▶ [Instructions for the task] No images, please. Copy each entry below exactly as it reads.

BEGIN

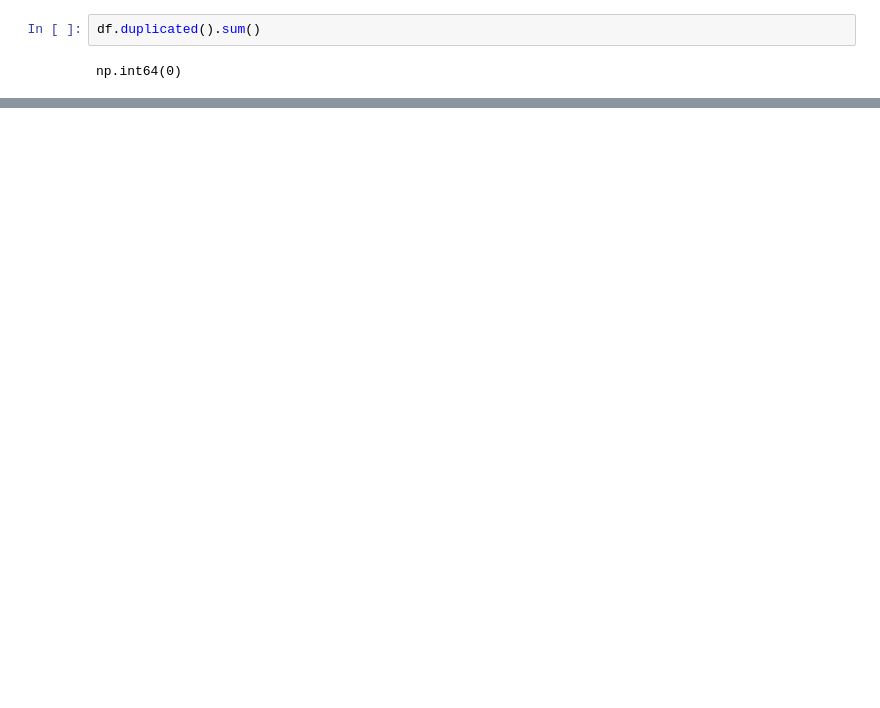
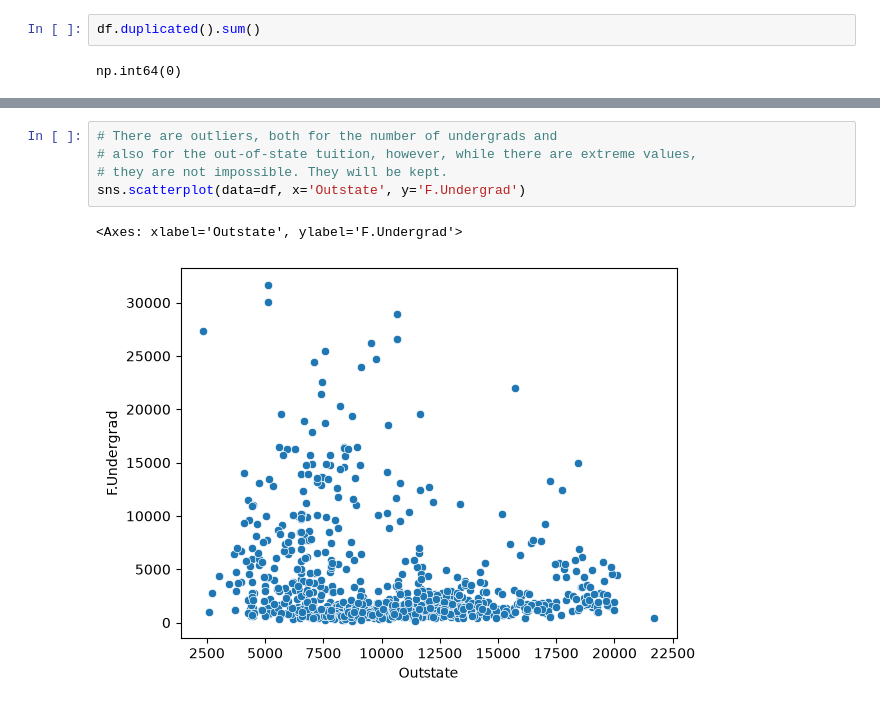
Before and after one commit to Ri-Dearg/aiml-labs, a Jupyter notebook: lab4-p2.ipynb, the cells around one changed output, grey strips where cells are left out. Cells and saved outputs as stored; diff of their text form; blank space fills up the shorter version.

```diff
--- a/lab4-p2.ipynb
+++ b/lab4-p2.ipynb
@@ -97,0 +119,8 @@ dtype: int64
+# %%
+# There are outliers, both for the number of undergrads and
+# also for the out-of-state tuition, however, while there are extreme values,
+# they are not impossible. They will be kept.
+sns.scatterplot(data=df, x='Outstate', y='F.Undergrad')
+# %% [output]
+<Axes: xlabel='Outstate', ylabel='F.Undergrad'>
+[figure, added]
```
Also changed, not shown: parts of 24 cells of this notebook.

END

▶ [Result]
Before and after one commit to Ri-Dearg/aiml-labs, a Jupyter notebook: lab4-p2.ipynb, the cells around one changed output, grey strips where cells are left out. Cells and saved outputs as stored; diff of their text form; blank space fills up the shorter version.

```diff
--- a/lab4-p2.ipynb
+++ b/lab4-p2.ipynb
@@ -97,0 +119,8 @@ dtype: int64
+# %%
+# There are outliers, both for the number of undergrads and
+# also for the out-of-state tuition, however, while there are extreme values,
+# they are not impossible. They will be kept.
+sns.scatterplot(data=df, x='Outstate', y='F.Undergrad')
+# %% [output]
+<Axes: xlabel='Outstate', ylabel='F.Undergrad'>
+[figure, added]
```
Also changed, not shown: parts of 24 cells of this notebook.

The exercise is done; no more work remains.